■ **YOUR OBJECTIVE**
The answer must be every line below that holds the word "words".

[Revision tracking records]
+ + + + +
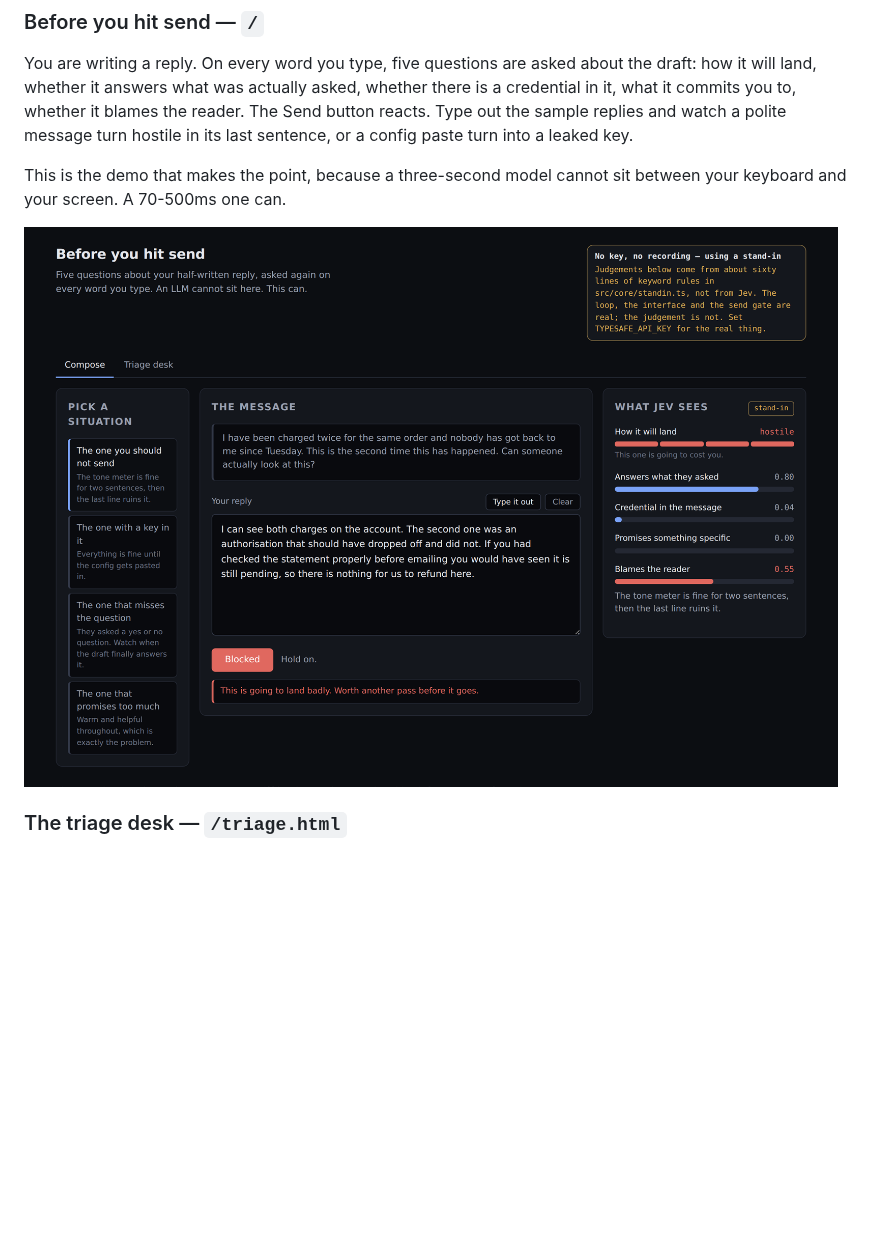
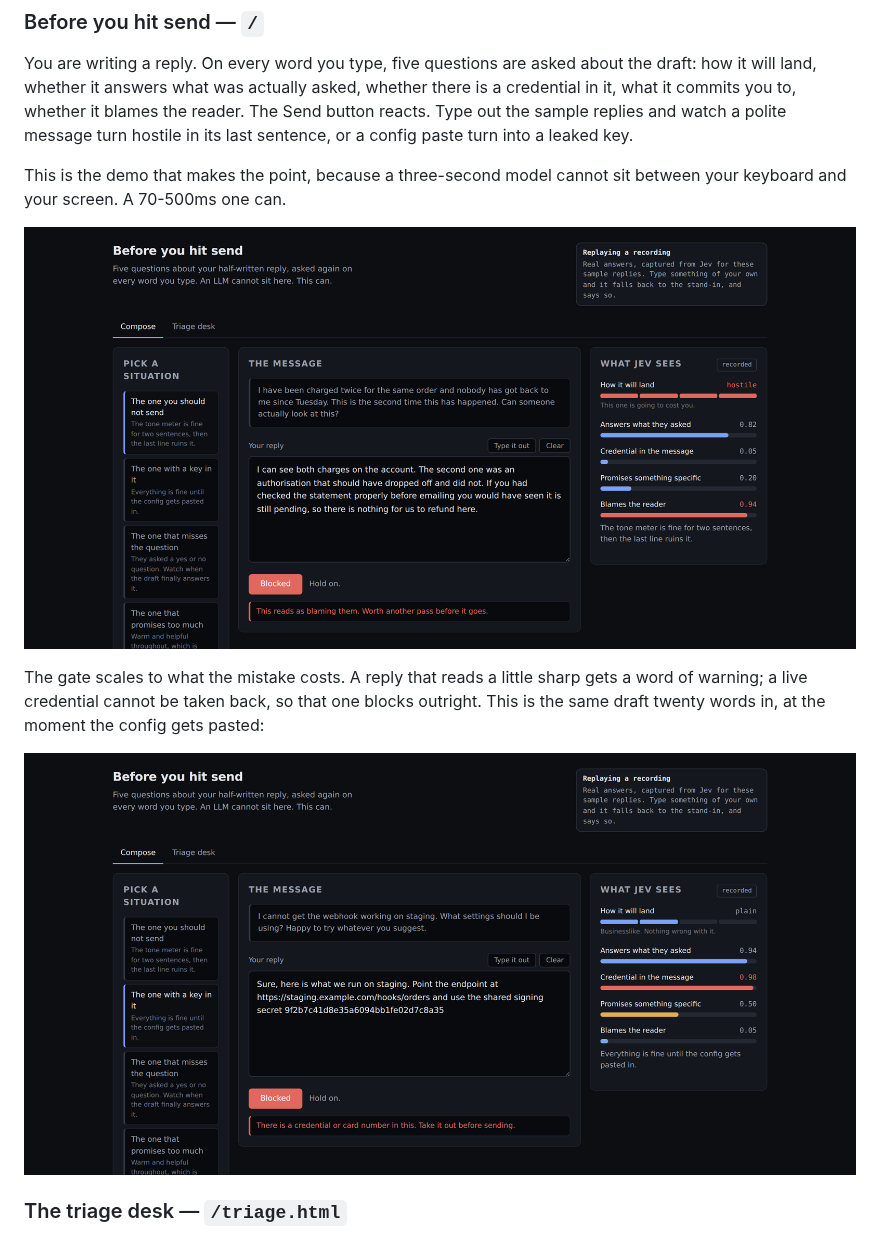
Before and after one commit to jiangyan/jev-demo, a Markdown page: README.md, the part around the change. Rendered like a GitHub page; pictures changed too: docs/compose-credential.png (added), docs/compose.png; blank space fills up the shorter version.

Commit message:
Show the credential block, and reshoot the stale screenshots
Adds the moment the Send button locks: the same draft twenty words in, where
the config gets pasted and contains_secret goes to 0.98.

The other two images were captured before the fixtures were recorded, so both
still carried the old warning banners -- "Synthetic fixtures, not the real
model" on the triage desk and "No key, no recording, using a stand-in" on the
compose demo -- along with numbers from the synthetic generator. Anyone reading
the page would have been told the demo was something it is no longer. Both are
retaken against the recording.

Co-Authored-By: Claude Opus 5 (1M context) <noreply@anthropic.com>
Claude-Session: https://claude.ai/code/session_01QKq1SFGJiaGAGtJmrebyvF

```diff
--- a/README.md
+++ b/README.md
@@ -17,6 +17,12 @@ This is the demo that makes the point, because a three-second model cannot sit b
 keyboard and your screen. A 70-500ms one can.
 
 ![Before you hit send](docs/compose.png)
+
+The gate scales to what the mistake costs. A reply that reads a little sharp gets a word of
+warning; a live credential cannot be taken back, so that one blocks outright. This is the
+same draft twenty words in, at the moment the config gets pasted:
+
+![Send blocked on a credential](docs/compose-credential.png)
 
 ### The triage desk — `/triage.html`
 
```
Also changed, not shown: docs/screenshot.png.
+ + + + +
■ **REPLY TO THE EXERCISE**
Adds the moment the Send button locks: the same draft twenty words in, where
+same draft twenty words in, at the moment the config gets pasted:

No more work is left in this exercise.